----- EXTRACTED MATERIAL

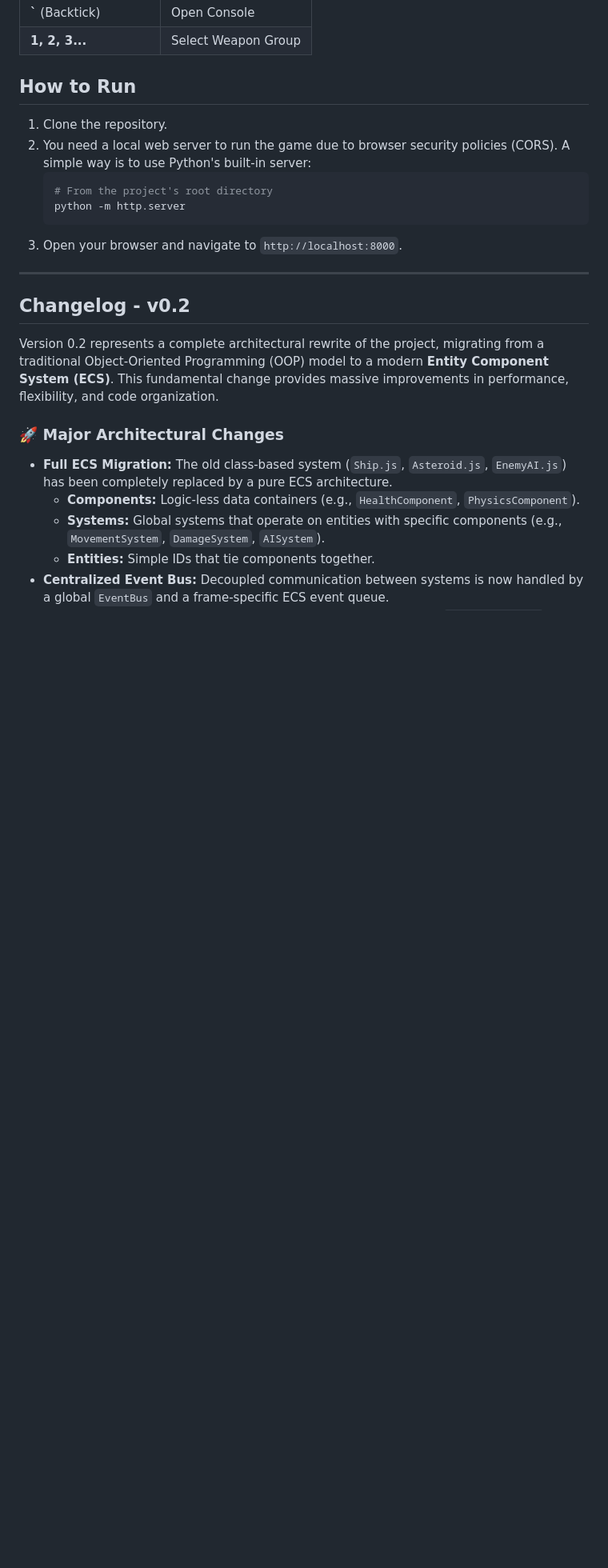
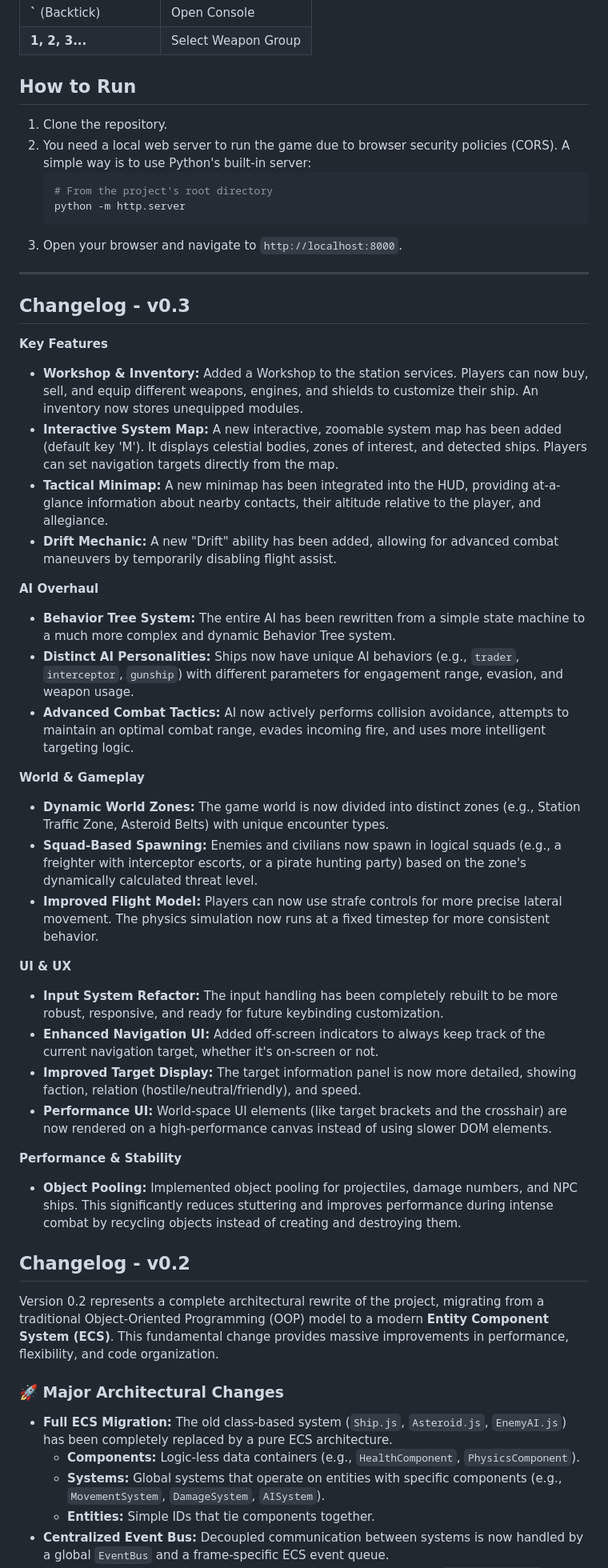
Before and after one commit to einhorn13/VoidSurfer, a Markdown page: README.md, the part around the change printed below. Shown: that part at 80% size. Rendered like a GitHub page; blank space fills up the shorter version.

Commit message:
Update v0.3 README.md

```diff
--- a/README.md
+++ b/README.md
@@ -54,6 +54,38 @@ The game is controlled via keyboard and mouse.
 
 ---
 
+## Changelog - v0.3
+
+**Key Features**
+
+*   **Workshop & Inventory:** Added a Workshop to the station services. Players can now buy, sell, and equip different weapons, engines, and shields to customize their ship. An inventory now stores unequipped modules.
+*   **Interactive System Map:** A new interactive, zoomable system map has been added (default key 'M'). It displays celestial bodies, zones of interest, and detected ships. Players can set navigation targets directly from the map.
+*   **Tactical Minimap:** A new minimap has been integrated into the HUD, providing at-a-glance information about nearby contacts, their altitude relative to the player, and allegiance.
+*   **Drift Mechanic:** A new "Drift" ability has been added, allowing for advanced combat maneuvers by temporarily disabling flight assist.
+
+**AI Overhaul**
+
+*   **Behavior Tree System:** The entire AI has been rewritten from a simple state machine to a much more complex and dynamic Behavior Tree system.
+*   **Distinct AI Personalities:** Ships now have unique AI behaviors (e.g., `trader`, `interceptor`, `gunship`) with different parameters for engagement range, evasion, and weapon usage.
+*   **Advanced Combat Tactics:** AI now actively performs collision avoidance, attempts to maintain an optimal combat range, evades incoming fire, and uses more intelligent targeting logic.
+
+**World & Gameplay**
+
+*   **Dynamic World Zones:** The game world is now divided into distinct zones (e.g., Station Traffic Zone, Asteroid Belts) with unique encounter types.
+*   **Squad-Based Spawning:** Enemies and civilians now spawn in logical squads (e.g., a freighter with interceptor escorts, or a pirate hunting party) based on the zone's dynamically calculated threat level.
+*   **Improved Flight Model:** Players can now use strafe controls for more precise lateral movement. The physics simulation now runs at a fixed timestep for more consistent behavior.
+
+**UI & UX**
+
+*   **Input System Refactor:** The input handling has been completely rebuilt to be more robust, responsive, and ready for future keybinding customization.
+*   **Enhanced Navigation UI:** Added off-screen indicators to always keep track of the current navigation target, whether it's on-screen or not.
+*   **Improved Target Display:** The target information panel is now more detailed, showing faction, relation (hostile/neutral/friendly), and speed.
+*   **Performance UI:** World-space UI elements (like target brackets and the crosshair) are now rendered on a high-performance canvas instead of using slower DOM elements.
+
+**Performance & Stability**
+
+*   **Object Pooling:** Implemented object pooling for projectiles, damage numbers, and NPC ships. This significantly reduces stuttering and improves performance during intense combat by recycling objects instead of creating and destroying them.
+
 ## Changelog - v0.2
 
 Version 0.2 represents a complete architectural rewrite of the project, migrating from a traditional Object-Oriented Programming (OOP) model to a modern **Entity Component System (ECS)**. This fundamental change provides massive improvements in performance, flexibility, and code organization.
```
Also changed, not shown: other parts of README.md (+1 -1 lines).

----------

* _PROMPT_:
When a line in the listing has the word "System", return that line.

* _ANSWER TO THIS TASK_:
+*   **Interactive System Map:** A new interactive, zoomable system map has been added (default key 'M'). It displays celestial bodies, zones of interest, and detected ships. Players can set navigation targets directly from the map.
+*   **Behavior Tree System:** The entire AI has been rewritten from a simple state machine to a much more complex and dynamic Behavior Tree system.
+*   **Input System Refactor:** The input handling has been completely rebuilt to be more robust, responsive, and ready for future keybinding customization.
 Version 0.2 represents a complete architectural rewrite of the project, migrating from a traditional Object-Oriented Programming (OOP) model to a modern **Entity Component System (ECS)**. This fundamental change provides massive improvements in performance, flexibility, and code organization.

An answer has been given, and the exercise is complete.